The rest of this article is only available to active members of Questia

Already a member? Log in now.

Notes for this article

Add a new note
If you are trying to select text to create highlights or citations, remember that you must now click or tap on the first word, and then click or tap on the last word.
One moment ...
Default project is now your active project.
Project items
Notes
Cite this article

Cited article

Style
Citations are available only to our active members.
Buy instant access to cite pages or passages in MLA 8, MLA 7, APA and Chicago citation styles.

(Einhorn, 1992, p. 25)

(Einhorn 25)

(Einhorn 25)

1. Lois J. Einhorn, Abraham Lincoln, the Orator: Penetrating the Lincoln Legend (Westport, CT: Greenwood Press, 1992), 25, http://www.questia.com/read/27419298.

Note: primary sources have slightly different requirements for citation. Please see these guidelines for more information.

Cited article

Sex-Linked Inheritance in Macaque Monkeys: Implications for Effective Population Size and Dispersal to Sulawesi
Settings

Settings

Typeface
Text size Smaller Larger Reset View mode
Search within

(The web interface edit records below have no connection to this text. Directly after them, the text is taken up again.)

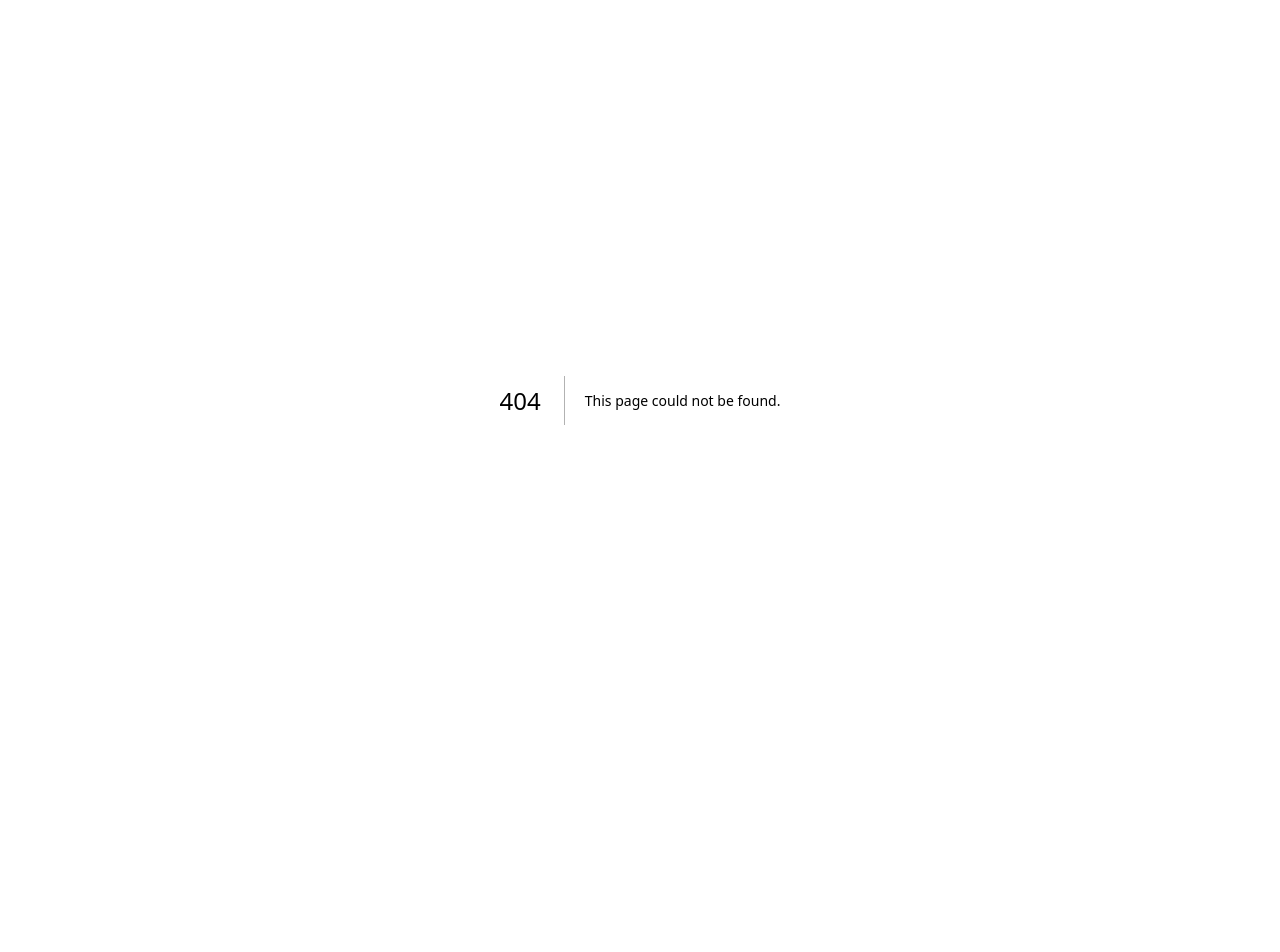
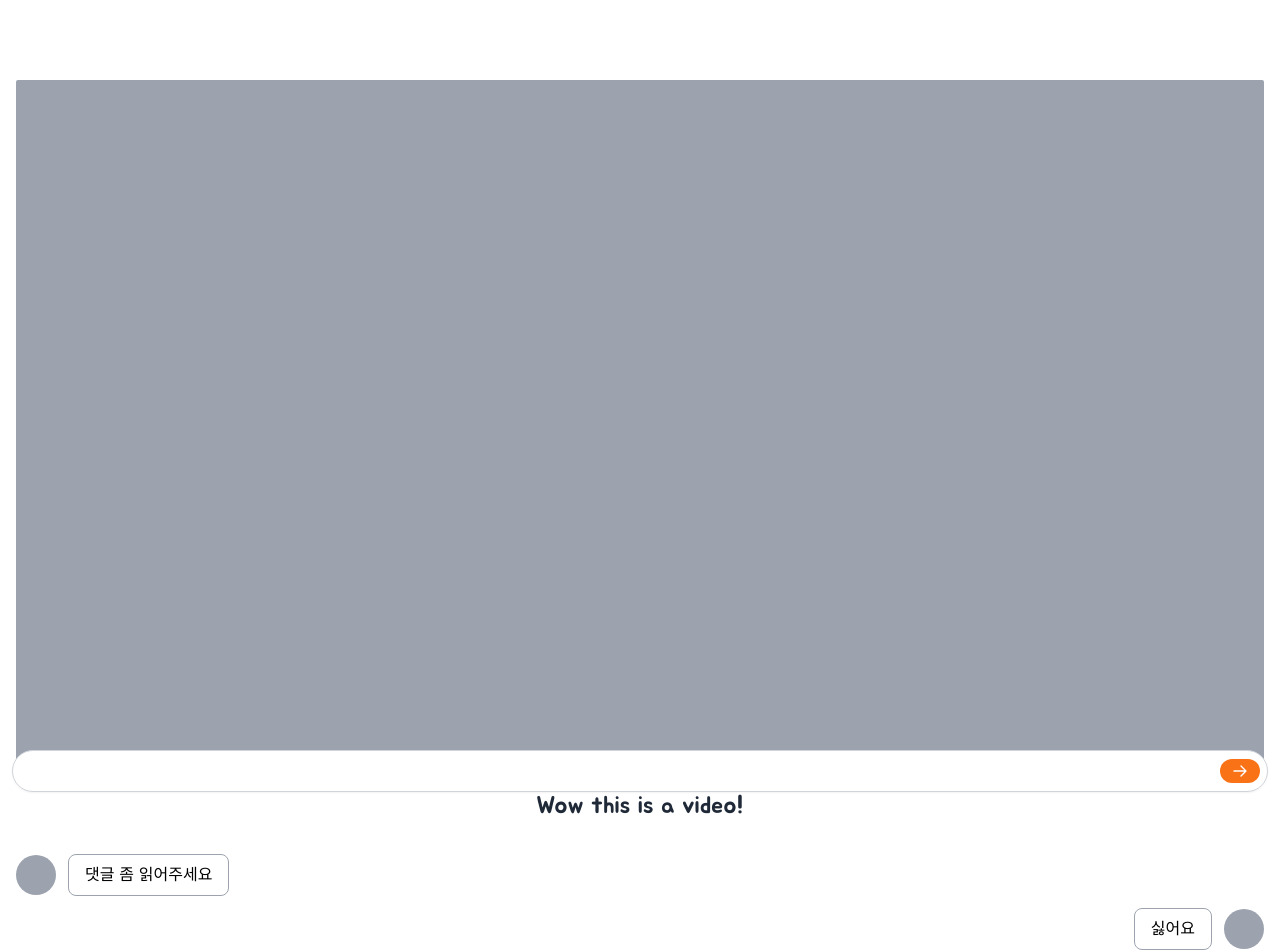
Before and after one commit to JaeHyunLee123/carrot-market-clone-page-router, a Next.js app: page /stream/1 in a window 1280 px wide. Before the commit this address had no page. Shown: the top 952 px of the page. Before the commit the page ends 800 px from the top, so only its background shows below. Built offline with nearby package versions, Linux system fonts and the light colour scheme.

Commit message:
#5.12 Stream UI

```diff
--- /dev/null
+++ b/pages/stream/[id].tsx
@@ -0,0 +1,60 @@
+import { NextPage } from "next";
+
+const StreamDetail: NextPage = () => {
+  return (
+    <div className="px-4 py-16">
+      <div className="flex flex-col space-y-2 pb-3 mt-4">
+        <div className="w-full bg-gray-400 aspect-video rounded-sm" />
+        <span className="text-gray-800 text-2xl text-center">
+          Wow this is a video!
+        </span>
+      </div>
+
+      <div className="flex flex-col space-y-3 mt-5 h-[50vh] overflow-y-scroll">
+        {[1, 1, 1, 1, 1, 1, 1, 1].map((_, i) => (
+          <div key={i} className="flex flex-col space-y-3">
+            <div className="flex items-center space-x-3">
+              <div className="aspect-square w-10 bg-gray-400 rounded-full" />
+              <p className="border border-gray-400 rounded-lg py-2 px-4">
+                댓글 좀 읽어주세요
+              </p>
+            </div>
+            <div className="flex flex-row-reverse items-center space-x-3 space-x-reverse">
+              <div className="aspect-square w-10 bg-gray-400 rounded-full" />
+              <p className="border border-gray-400 rounded-lg py-2 px-4">
+                싫어요
+              </p>
+            </div>
+          </div>
+        ))}
+      </div>
+
+      <div className="fixed m-auto w-full mx-w-md bottom-2 inset-x-0 px-3">
+        <div className="relative flex items-center">
+          <input
+            className="pr-16 shadow-sm rounded-full w-full border border-gray-300 focus:outline-none focus:border-orange-500 focus:ring-orange-500"
+            type="text"
+          />
+          <button className="cursor-pointer absolute right-2 rounded-full px-3 py-1 text-white bg-orange-500 focus:ring ring-offset-2 ring-orange-500">
+            <svg
+              xmlns="http://www.w3.org/2000/svg"
+              fill="none"
+              viewBox="0 0 24 24"
+              strokeWidth={2}
+              stroke="currentColor"
+              className="w-4 h-4"
+            >
+              <path
+                strokeLinecap="round"
+                strokeLinejoin="round"
+                d="M13.5 4.5L21 12m0 0l-7.5 7.5M21 12H3"
+              />
+            </svg>
+          </button>
+        </div>
+      </div>
+    </div>
+  );
+};
+
+export default StreamDetail;
--- a/pages/stream/index.tsx
+++ b/pages/stream/index.tsx
@@ -3,13 +3,14 @@ import { NextPage } from "next";
 const StreamList: NextPage = () => {
   return (
     <div className="px-4 py-16">
-      <div className="flex flex-col"></div>
-      {[1, 1, 1, 1, 1].map((_, i) => (
-        <div key={i} className="flex flex-col space-y-2 border-b pb-3 mt-4">
-          <div className="w-full bg-gray-400 aspect-video rounded-sm" />
-          <span className="text-gray-800 text-lg">Wow this is a video!</span>
-        </div>
-      ))}
+      <div className="flex flex-col space-y-4">
+        {[1, 1, 1, 1, 1].map((_, i) => (
+          <div key={i} className="flex flex-col space-y-2 border-b pb-3">
+            <div className="w-full bg-gray-400 aspect-video rounded-sm" />
+            <span className="text-gray-800 text-lg">Wow this is a video!</span>
+          </div>
+        ))}
+      </div>
       <button className="hover:bg-orange-500 cursor-pointer transition-colors fixed bottom-16 right-5 bg-orange-400 rounded-full p-4 shadow-xl text-white">
         <svg
           xmlns="http://www.w3.org/2000/svg"
```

Search within this article

Look up

Look up a word

  • Dictionary
  • Thesaurus
Please submit a word or phrase above.
Print this page

Print this page

Why can't I print more than one page at a time?

Help
Full screen
Items saved from this article
  • Highlights & Notes
  • Citations
Some of your highlights are legacy items.

Highlights saved before July 30, 2012 will not be displayed on their respective source pages.

You can easily re-create the highlights by opening the book page or article, selecting the text, and clicking “Highlight.”

matching results for page

    Questia reader help

    How to highlight and cite specific passages

    1. Click or tap the first word you want to select.
    2. Click or tap the last word you want to select, and you’ll see everything in between get selected.
    3. You’ll then get a menu of options like creating a highlight or a citation from that passage of text.

    OK, got it!

    Cited passage

    Style
    Citations are available only to our active members.
    Buy instant access to cite pages or passages in MLA 8, MLA 7, APA and Chicago citation styles.

    "Portraying himself as an honest, ordinary person helped Lincoln identify with his audiences." (Einhorn, 1992, p. 25).

    "Portraying himself as an honest, ordinary person helped Lincoln identify with his audiences." (Einhorn 25)

    "Portraying himself as an honest, ordinary person helped Lincoln identify with his audiences." (Einhorn 25)

    "Portraying himself as an honest, ordinary person helped Lincoln identify with his audiences."1

    1. Lois J. Einhorn, Abraham Lincoln, the Orator: Penetrating the Lincoln Legend (Westport, CT: Greenwood Press, 1992), 25, http://www.questia.com/read/27419298.

    Cited passage

    Thanks for trying Questia!

    Please continue trying out our research tools, but please note, full functionality is available only to our active members.

    Your work will be lost once you leave this Web page.

    Buy instant access to save your work.

    Already a member? Log in now.

    Search by... Author
    Show... All Results Primary Sources Peer-reviewed

    Oops!

    An unknown error has occurred. Please click the button below to reload the page. If the problem persists, please try again in a little while.